May 10: The Promise, The Place, The Path, The Power
Jesus promises us a place. Think for a moment about how nice it is to have your place. So much of life is spent trying to find our own place, from the time we hope for our own room when our brother or sister goes off to college or when you would be able to afford your own place if you rent space with a housemate or to those often anxious days of asking what shall we do with the house, and is some retirement community the best option. To have a place simply means we belong. We have dignity and worth because we are God's children! We have space in which to move and act. We need not fear being thrown out because the rent hasn't been paid! If there is any incentive to Christian life and witness in the world, it should be this – we have a guaranteed place in God's scheme of things, both in this world and the world to come.
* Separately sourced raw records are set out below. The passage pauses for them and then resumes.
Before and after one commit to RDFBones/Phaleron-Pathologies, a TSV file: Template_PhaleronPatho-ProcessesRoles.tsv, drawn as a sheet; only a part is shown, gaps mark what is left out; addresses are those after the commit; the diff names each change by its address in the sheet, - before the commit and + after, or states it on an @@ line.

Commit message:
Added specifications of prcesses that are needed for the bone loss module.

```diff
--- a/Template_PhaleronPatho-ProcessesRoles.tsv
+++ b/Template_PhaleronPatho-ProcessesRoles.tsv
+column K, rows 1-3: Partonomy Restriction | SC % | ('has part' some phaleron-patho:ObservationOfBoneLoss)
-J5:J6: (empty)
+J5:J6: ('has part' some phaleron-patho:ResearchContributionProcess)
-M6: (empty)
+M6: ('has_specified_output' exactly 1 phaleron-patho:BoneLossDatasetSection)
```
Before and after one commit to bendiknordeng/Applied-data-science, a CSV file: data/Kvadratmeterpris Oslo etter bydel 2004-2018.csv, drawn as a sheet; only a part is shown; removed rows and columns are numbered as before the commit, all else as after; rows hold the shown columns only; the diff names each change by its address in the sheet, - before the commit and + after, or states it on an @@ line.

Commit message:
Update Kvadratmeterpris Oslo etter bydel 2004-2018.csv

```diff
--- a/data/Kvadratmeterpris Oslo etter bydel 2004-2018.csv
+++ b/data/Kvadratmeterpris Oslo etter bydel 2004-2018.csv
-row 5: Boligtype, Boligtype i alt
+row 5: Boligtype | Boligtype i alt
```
The wonder of it is that even when, to the rest of the world, we appear to have no place at all, no place to lay our heads, "wandering over deserts and mountains, and in dens and caves of the earth" according to the writer in Hebrews 11:38, we know God has prepared for us a city; we have a place. Surely it is this knowledge that helps explain the freedom of a Mother Teresa to find a place in the slums to minister to the dying, the freedom of a Martin Luther King, Jr., to accept a place in the Birmingham jail, and the freedom of all those men and women through the ages, and in our day, too, to do the right thing without caring what people thought. They did not have to earn a place in history, because they already had a place in the heart of God. What greater security can we seek than this, Jesus has promised a place for us!
May 3: Someone To Watch Over You
What a beautiful idea: that there will be those that lead whose very voices might tell us they are for us. We are safe. We will be cared for, and we will know them because they enter through Jesus himself and the sound of their voices will draw us to him. This is the Davidic vision of God’s kingdom. David the shepherd boy knows of comfort and safety. From his childhood, he plays his lyre and keeps watch over the vulnerable ones in society. Jesus says there will be people like that for us.
I remember once talking to a friend from a different cultural part of the world who commented to me, “The tree does not stand far from the apple.” Interesting, I think it is an inversion of what we might know as “the apple does not fall far from the tree” that may have been more about something lost in translation than a different philosophy – the tree does not stand far from the apple.” I thought about my friend’s take on the saying. In his version of things, the tree has agency – it exerts the power through which things happen, not the falling apple. It’s not even clear that the apple has fallen or will fall. Almost as if, no matter how hard “We apples” so-to-speak try to be ready for the fall, and work with its momentum to get somewhere free of the shadow of the tree, and thrive, we will remain in the shadow of the tree. From the perspective of the tree, we can keep close and safe all who are ours – “the tree does not stand far from the apple.”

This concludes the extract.